ABSTRACT: Apicomplexan parasites use actin-based motility coupled with regulated protein secretion from apical organelles to actively invade host cells. Crucial in this process are rhoptries, club-shaped secretory organelles that discharge their contents during parasite invasion into host cells. A proteomic analysis of the rhoptries in Toxoplasma gondii demonstrated that this organelle contains a number of novel rhoptry proteins (ROPs) including serine-threonine kinases and protein phosphatases. A subset of rhoptry proteins called RONs have been shown to target the moving junction, which plays a key role in invasion and parasitophorous vacuole formation. Other ROP proteins have various destinations in the host cell including the host cell nucleus and the parasitophorous vacuole, probably reflecting their distinct targets and roles. Forward genetic analysis recently revealed that secretory ROP kinases dramatically influence host gene expression and are the major parasite virulence factors. Thus, ROP proteins are functionally analogous (though not homologous) to effectors released by type III and IV secretion systems, which are factors that play an important role in bacterial virulence. Deciphering the role of ROP effectors may allow specific disruption of these factors, thus offering new options for preventing disease.Current Opinion in Microbiology 01/2008; 10(6):582-7. · 7.93 Impact Factor

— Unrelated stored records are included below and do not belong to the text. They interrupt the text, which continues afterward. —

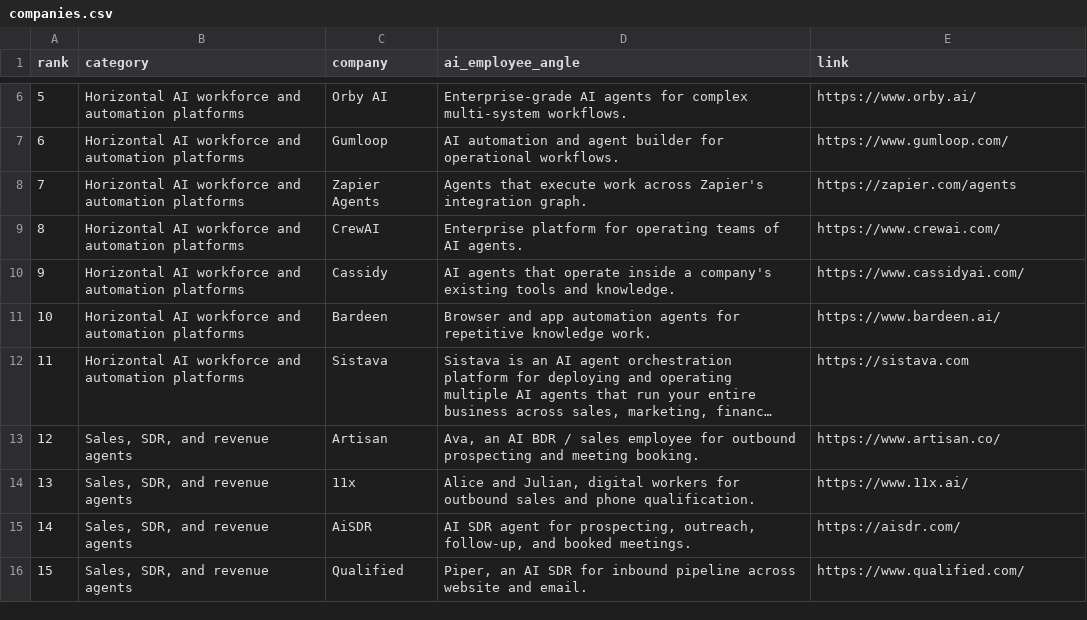
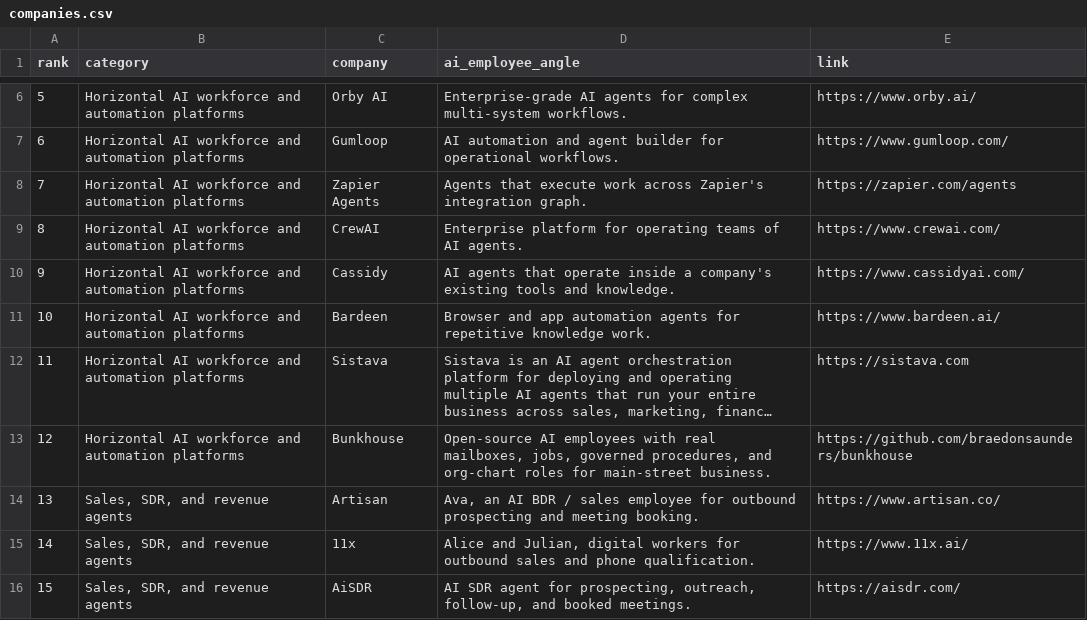
Before and after one commit to akshitkrnagpal/awesome-ai-employees, a CSV file: data/companies.csv, drawn as a sheet; only a part is shown, gaps mark what is left out; the shorter side is filled out with more unchanged rows; long unchanged cells end in …; addresses are those after the commit; the diff names each change by its address in the sheet, - before the commit and + after, or states it on an @@ line.

Commit message:
Add Bunkhouse to horizontal AI workforce platforms
Open-source AI employees with real mailboxes and org-chart roles.

```diff
--- a/data/companies.csv
+++ b/data/companies.csv
+row 13: 12 | Horizontal AI workforce and automation platforms | Bunkhouse | Open-source AI employees with real mailboxes, jobs, governed procedures, and org-chart roles for main-street business. | https://github.com/braedonsaunders/bunkhouse
@@ column A (rank) renumbered from row 14 down @@
```
Also changed, not shown: 2 other files.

Article: Outbreak of toxoplasmosis associated with municipal drinking water. The BC Toxoplasma Investigation Team.[show abstract] [hide abstract]
ABSTRACT: Outbreaks of toxoplasmosis are recognised infrequently. In March, 1995, a sudden increase of serologically diagnosed cases of acute toxoplasmosis was noted in the Greater Victoria area of British Columbia, Canada. Concurrently, but independently, seven cases of acute toxoplasma retinitis were diagnosed against a background of no cases in the previous 5 years. Cases were defined by serological testing, clinical presentation, and residence in Greater Victoria. A screening programme for women who were or had been pregnant was started. Geographical mapping of cases, and case-control studies of symptomatic cases and of women enrolled in the screening programme were done. 100 individuals aged 6 to 83 years met the definition for an acute, outbreak-related case. 94 resided in Greater Victoria and six had visited it; 19 had retinitis, 51 had lymphadenopathy, four others had symptoms consistent with toxoplasmosis, seven had other symptoms, 18 were symptom-free, and one would not provide information. 36 (0.9%) of 3812 screened pregnant and postnatal women were cases. Excess cases were not detected outside Greater Victoria and no conventional source of toxoplasmosis was implicated. Mapping studies of cases and of the screened women, and both case-control studies showed significant associations between acute infection and residence in the distribution system of one reservoir supplying water to Greater Victoria (ORs or RRs: 3.53, 3.05, 8.27, and 5.42, respectively). The epidemic curve appeared bimodal, with peaks in December, 1994, and March, 1995, that were preceded by increased rainfall and turbidity in the implicated reservoir. A municipal water system that uses unfiltered, chloraminated surface water was the likely source of this large community-wide outbreak of toxoplasmosis.The Lancet 08/1997; 350(9072):173-7. · 38.28 Impact Factor